Find how many lines in the data below mention "useState". Give the number only.

Records from a dataset
━━━━
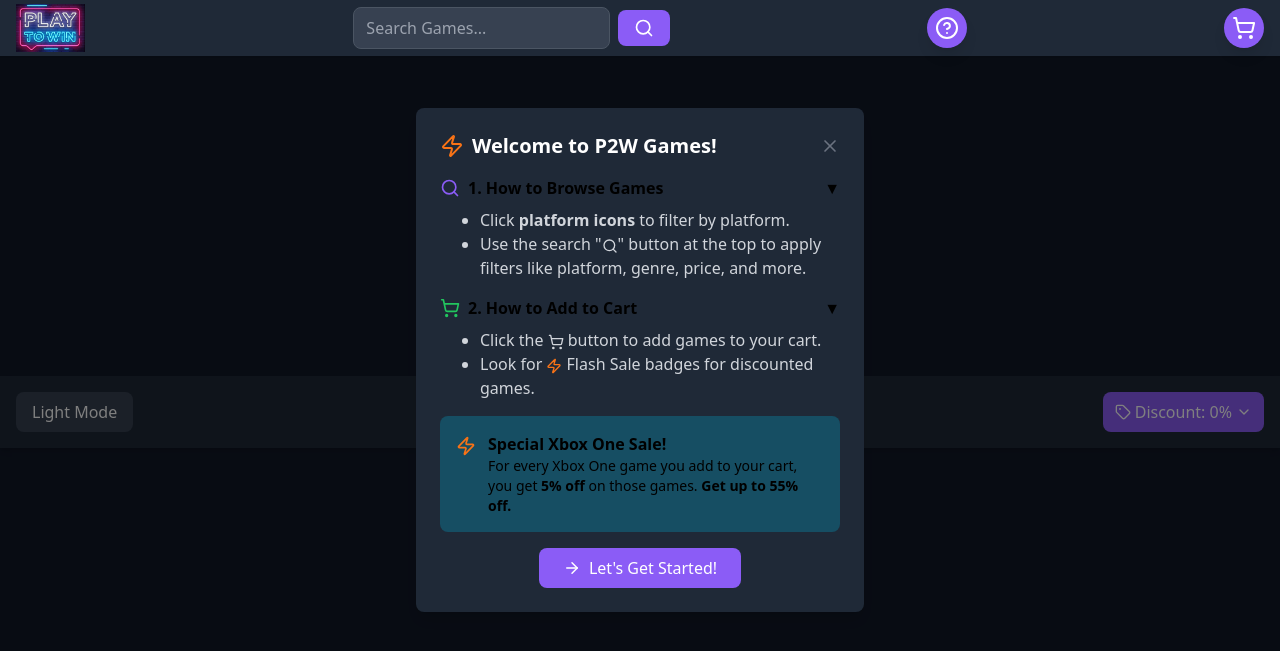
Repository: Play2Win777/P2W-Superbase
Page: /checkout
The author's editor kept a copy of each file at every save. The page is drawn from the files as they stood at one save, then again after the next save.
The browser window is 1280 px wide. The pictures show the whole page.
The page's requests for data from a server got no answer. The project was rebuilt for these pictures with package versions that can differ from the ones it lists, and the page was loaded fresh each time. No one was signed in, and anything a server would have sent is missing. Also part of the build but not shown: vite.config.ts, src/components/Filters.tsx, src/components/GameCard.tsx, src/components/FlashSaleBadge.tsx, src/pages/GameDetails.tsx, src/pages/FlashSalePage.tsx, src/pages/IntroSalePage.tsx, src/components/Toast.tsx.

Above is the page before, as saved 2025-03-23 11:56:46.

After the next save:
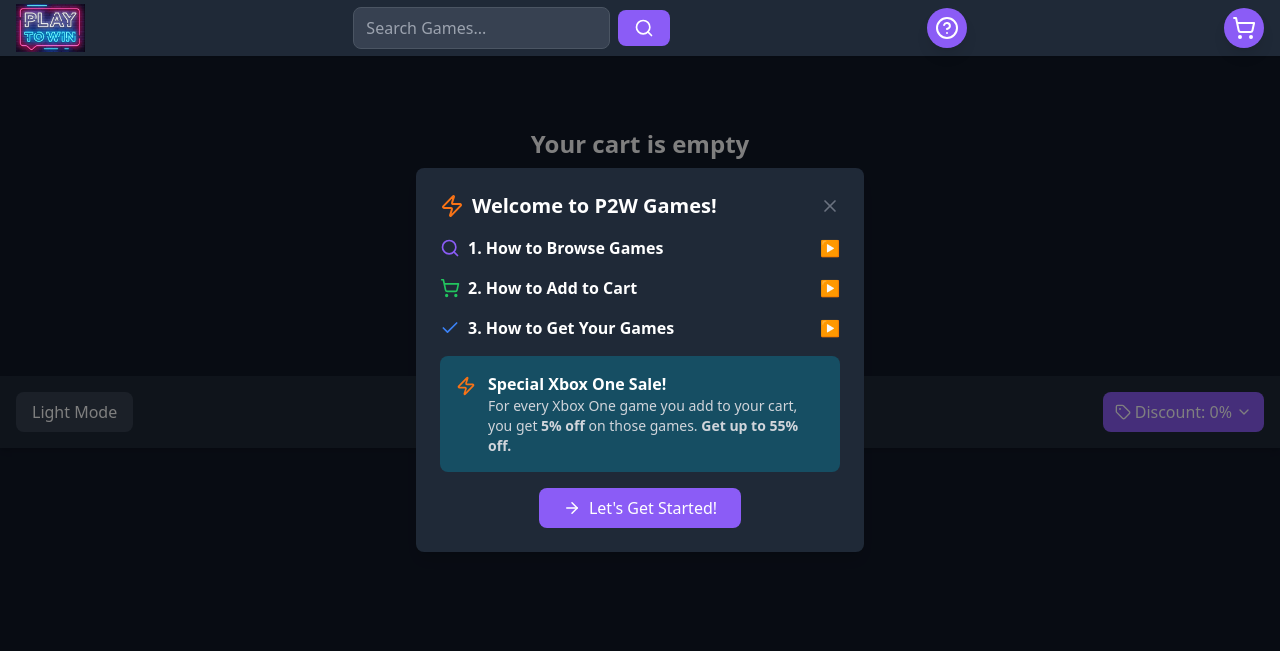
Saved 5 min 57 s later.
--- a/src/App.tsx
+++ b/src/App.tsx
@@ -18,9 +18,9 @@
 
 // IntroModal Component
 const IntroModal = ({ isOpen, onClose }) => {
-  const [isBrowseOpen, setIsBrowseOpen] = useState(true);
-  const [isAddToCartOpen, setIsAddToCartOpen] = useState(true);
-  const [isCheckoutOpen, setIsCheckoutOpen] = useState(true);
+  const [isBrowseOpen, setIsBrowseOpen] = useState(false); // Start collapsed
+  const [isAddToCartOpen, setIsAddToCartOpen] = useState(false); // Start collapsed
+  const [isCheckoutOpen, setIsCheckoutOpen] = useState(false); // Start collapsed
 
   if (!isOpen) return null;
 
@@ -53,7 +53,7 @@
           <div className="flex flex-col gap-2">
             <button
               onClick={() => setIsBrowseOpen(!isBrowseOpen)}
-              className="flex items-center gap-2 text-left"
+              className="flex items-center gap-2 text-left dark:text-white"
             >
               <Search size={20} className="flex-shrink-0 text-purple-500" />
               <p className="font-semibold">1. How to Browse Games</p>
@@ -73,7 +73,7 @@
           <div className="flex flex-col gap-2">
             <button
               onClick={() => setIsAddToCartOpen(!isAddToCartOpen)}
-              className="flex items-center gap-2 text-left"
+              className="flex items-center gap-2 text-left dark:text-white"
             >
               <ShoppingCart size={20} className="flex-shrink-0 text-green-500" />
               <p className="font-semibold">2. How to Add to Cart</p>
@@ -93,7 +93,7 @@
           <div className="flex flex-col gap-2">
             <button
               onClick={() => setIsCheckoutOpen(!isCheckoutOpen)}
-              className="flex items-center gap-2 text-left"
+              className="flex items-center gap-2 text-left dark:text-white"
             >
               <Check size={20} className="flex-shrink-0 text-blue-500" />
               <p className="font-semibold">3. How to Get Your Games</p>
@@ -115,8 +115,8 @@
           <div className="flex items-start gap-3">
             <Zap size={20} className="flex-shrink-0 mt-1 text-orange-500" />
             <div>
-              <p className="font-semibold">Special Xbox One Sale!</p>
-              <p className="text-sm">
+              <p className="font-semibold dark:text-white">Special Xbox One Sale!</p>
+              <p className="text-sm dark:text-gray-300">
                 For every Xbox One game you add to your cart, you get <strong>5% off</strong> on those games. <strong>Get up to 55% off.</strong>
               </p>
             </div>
━━━━
→ ANSWER TO THE PROBLEM: 6